In a nutshell: Since its airing, the nature documentary Blue Planet II has been credited with reducing plastic use amongst viewers. This paper presents and experimental evaluation of the series with findings indicating that plastic preference may not have been significantly impacted.
We conducted a randomised control trial experiment where volunteers were randomly allocated into one of two groups. One group was shown Blue Planet II (our treatment condition) and the other watched The Blue Planet (our control condition). The Blue Planet is a marine themed documentary and was chosen as our control as it doesn’t discuss conservation practices. Questionnaires were completed before and after watching the assigned documentaries, measuring participants’ understanding of and attitudes towards marine conservation issues guided by the Theory of Planned Behaviour model.
In order to measure individual’s plastic use, participants were offered a snack before and after the showings.

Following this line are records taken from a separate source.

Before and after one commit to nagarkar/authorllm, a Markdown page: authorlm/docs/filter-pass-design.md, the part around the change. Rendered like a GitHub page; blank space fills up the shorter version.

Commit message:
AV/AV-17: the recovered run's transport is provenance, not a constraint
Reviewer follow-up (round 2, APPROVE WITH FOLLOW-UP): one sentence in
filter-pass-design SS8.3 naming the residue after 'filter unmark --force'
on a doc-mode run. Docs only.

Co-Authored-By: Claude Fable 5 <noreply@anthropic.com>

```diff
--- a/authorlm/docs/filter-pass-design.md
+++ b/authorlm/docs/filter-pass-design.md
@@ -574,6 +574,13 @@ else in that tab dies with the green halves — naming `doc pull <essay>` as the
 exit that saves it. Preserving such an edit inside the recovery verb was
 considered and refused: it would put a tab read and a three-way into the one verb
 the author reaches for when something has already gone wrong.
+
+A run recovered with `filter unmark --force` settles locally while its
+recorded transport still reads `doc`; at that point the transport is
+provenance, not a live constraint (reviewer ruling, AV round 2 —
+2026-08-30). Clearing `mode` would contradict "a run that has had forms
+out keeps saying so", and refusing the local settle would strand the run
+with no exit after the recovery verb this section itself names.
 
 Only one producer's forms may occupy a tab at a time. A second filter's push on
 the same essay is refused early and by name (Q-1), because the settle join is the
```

These snacks were presented in both plastic and paper packaging and the researchers noted whether participants opted for the plastic packaged snacks. Results showed that watching Blue Planet II increased participants’ knowledge of environmental issues but, in contradiction to the popular media hypothesis, did not reduce the likelihood of choosing plastic. This conclusion is supported by previous behavioural studies that have found information alone is not sufficient to change behaviour.
In recent years nature documentaries have shifted their narrative towards a focus on conservation themes. But as this study demonstrates this may not be enough to change the behaviours of viewers. To demonstrate the effectiveness of media highlighting conservation issues this study presents a method that can be applied to future evaluations.

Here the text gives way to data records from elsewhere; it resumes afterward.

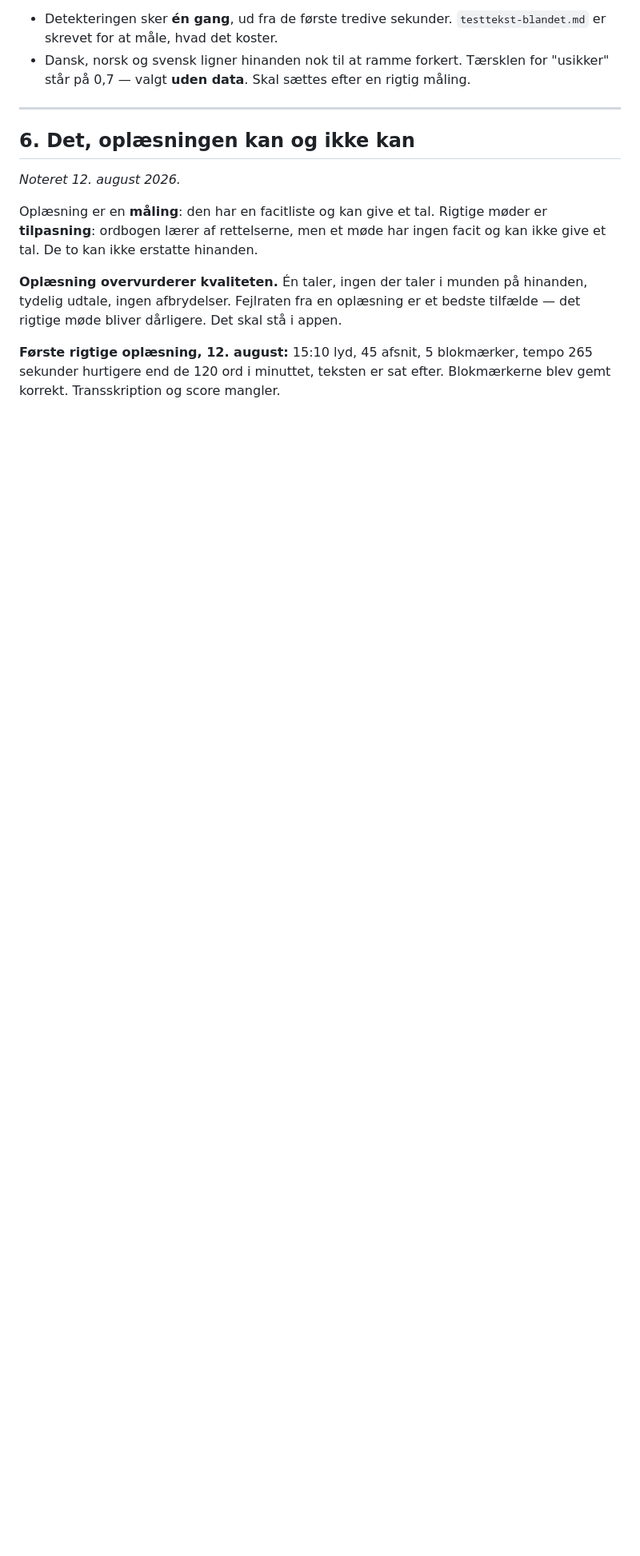
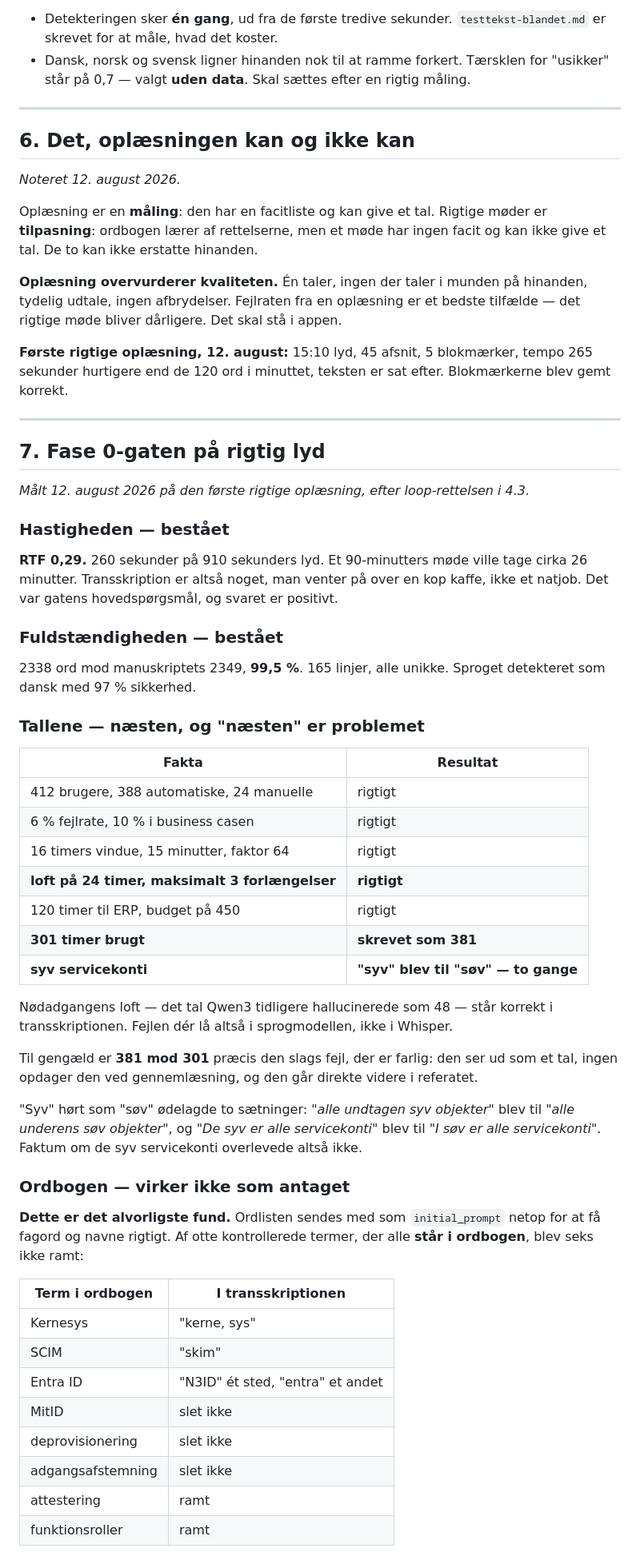
Before and after one commit to ostergaardjorgen/NoteApp, a Markdown page: doc/findings.md, the part around one of its changes. Shown at 80% size. Rendered like a GitHub page; blank space fills up the shorter version.

Commit message:
v0.31: Fase 0-gaten koert paa rigtig lyd - bestaaet paa fart, ikke paa paalidelighed
HASTIGHED: BESTAAET. RTF 0,29 - 260 sekunder paa 910 sekunders lyd. Et
90-minutters moede ville tage cirka 26 minutter. Transskription er noget, man
venter paa over en kop kaffe, ikke et natjob. Det var gatens hovedspoergsmaal.

FULDSTAENDIGHED: BESTAAET. 2338 ord mod manuskriptets 2349 - 99,5 %. 165 linjer,
alle unikke. Dansk detekteret med 97 % sikkerhed.

TALLENE: NAESTEN - og "naesten" er problemet.

Rigtigt: 412, 388, 24, 6 %, 10 %, 16 timer, 15 minutter, faktor 64, 120 timer,
budget 450. OGSAA loftet paa 24 timer og de 3 forlaengelser - det tal, Qwen3
tidligere hallucinerede som 48. Fejlen dér laa altsaa i sprogmodellen, ikke i
Whisper.

Forkert: 301 timer blev skrevet som 381. Og "syv" blev hoert som "soev" to
gange, saa faktum om de syv servicekonti ikke overlevede.

381 mod 301 er praecis den farlige slags: den ser ud som et tal, ingen opdager
den ved gennemlaesning, og den gaar direkte videre i referatet.

ORDBOGEN VIRKER IKKE SOM ANTAGET - det alvorligste fund. Af otte kontrollerede
termer, der alle STAAR i ordbogen, blev seks ikke ramt:

  Kernesys          -> "kerne, sys"
  SCIM              -> "skim"
  Entra ID          -> "N3ID" ét sted, "entra" et andet
  MitID             -> slet ikke
  deprovisionering  -> slet ikke
  adgangsafstemning -> slet ikke
  attestering       -> ramt
  funktionsroller   -> ramt

Ordbogen koster os allerede noget - det var den, der udloeste loopet i 4.3 - og
indtil videre er der ikke belaeg for, at den betaler for sig. Tre spoergsmaal
skal afklares, og de kan maales billigt nu, hvor lyden findes: er 158 tokens
for lidt eller for meget, virker --prompt overhovedet efter hensigten i denne
udgave, og ville ti termer ramme bedre end 58.

SAMLET: gaten er bestaaet paa fart og fuldstaendighed, ikke paa paalidelighed.
Eet forkert tal og eet tabt faktum paa 15 minutters ren oplaesning af een taler
uden baggrundsstoej - det letteste taenkelige materiale. Et rigtigt moede
bliver daarligere.

Det bekraefter kravet fra 1.1 fra en anden vinkel: et udkast skal praesenteres
som noget, der skal laeses igennem mod lyden, ikke som et resultat.

Co-Authored-By: Claude Opus 5 <noreply@anthropic.com>

```diff
--- a/doc/findings.md
+++ b/doc/findings.md
@@ -267,4 +267,52 @@ Oplæsning er en **måling**: den har en facitliste og kan give et tal. Rigtige
 
 **Oplæsning overvurderer kvaliteten.** Én taler, ingen der taler i munden på hinanden, tydelig udtale, ingen afbrydelser. Fejlraten fra en oplæsning er et bedste tilfælde — det rigtige møde bliver dårligere. Det skal stå i appen.
 
-**Første rigtige oplæsning, 12. august:** 15:10 lyd, 45 afsnit, 5 blokmærker, tempo 265 sekunder hurtigere end de 120 ord i minuttet, teksten er sat efter. Blokmærkerne blev gemt korrekt. Transskription og score mangler.
+**Første rigtige oplæsning, 12. august:** 15:10 lyd, 45 afsnit, 5 blokmærker, tempo 265 sekunder hurtigere end de 120 ord i minuttet, teksten er sat efter. Blokmærkerne blev gemt korrekt.
+
+---
+
+## 7. Fase 0-gaten på rigtig lyd
+
+*Målt 12. august 2026 på den første rigtige oplæsning, efter loop-rettelsen i 4.3.*
+
+### Hastigheden — bestået
+
+**RTF 0,29.** 260 sekunder på 910 sekunders lyd. Et 90-minutters møde ville tage cirka 26 minutter. Transskription er altså noget, man venter på over en kop kaffe, ikke et natjob. Det var gatens hovedspørgsmål, og svaret er positivt.
+
+### Fuldstændigheden — bestået
+
+2338 ord mod manuskriptets 2349, **99,5 %**. 165 linjer, alle unikke. Sproget detekteret som dansk med 97 % sikkerhed.
+
+### Tallene — næsten, og "næsten" er problemet
+
+| Fakta | Resultat |
+|---|---|
+| 412 brugere, 388 automatiske, 24 manuelle | rigtigt |
+| 6 % fejlrate, 10 % i business casen | rigtigt |
+| 16 timers vindue, 15 minutter, faktor 64 | rigtigt |
+| **loft på 24 timer, maksimalt 3 forlængelser** | **rigtigt** |
+| 120 timer til ERP, budget på 450 | rigtigt |
+| **301 timer brugt** | **skrevet som 381** |
+| **syv servicekonti** | **"syv" blev til "søv" — to gange** |
+
+Nødadgangens loft — det tal Qwen3 tidligere hallucinerede som 48 — står korrekt i transskriptionen. Fejlen dér lå altså i sprogmodellen, ikke i Whisper.
+
+Til gengæld er **381 mod 301** præcis den slags fejl, der er farlig: den ser ud som et tal, ingen opdager den ved gennemlæsning, og den går direkte videre i referatet.
+
+"Syv" hørt som "søv" ødelagde to sætninger: *"alle undtagen syv objekter"* blev til *"alle underens søv objekter"*, og *"De syv er alle servicekonti"* blev til *"I søv er alle servicekonti"*. Faktum om de syv servicekonti overlevede altså ikke.
+
+### Ordbogen — virker ikke som antaget
+
+**Dette er det alvorligste fund.** Ordlisten sendes med som `initial_prompt` netop for at få fagord og navne rigtigt. Af otte kontrollerede termer, der alle **står i ordbogen**, blev seks ikke ramt:
+
+| Term i ordbogen | I transskriptionen |
+|---|---|
+| Kernesys | "kerne, sys" |
+| SCIM | "skim" |
+| Entra ID | "N3ID" ét sted, "entra" et andet |
+| MitID | slet ikke |
+| deprovisionering | slet ikke |
+| adgangsafstemning | slet ikke |
+| attestering | ramt |
+| funktionsroller | ramt |
+
```
Also changed, not shown: other parts of doc/findings.md (+13 -0 lines).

Image credit: Plastic Pollution in Ghana by Muntaka Chasant, available at https://commons.wikimedia.org/wiki/File:Plastic_Pollution_in_Ghana.jpg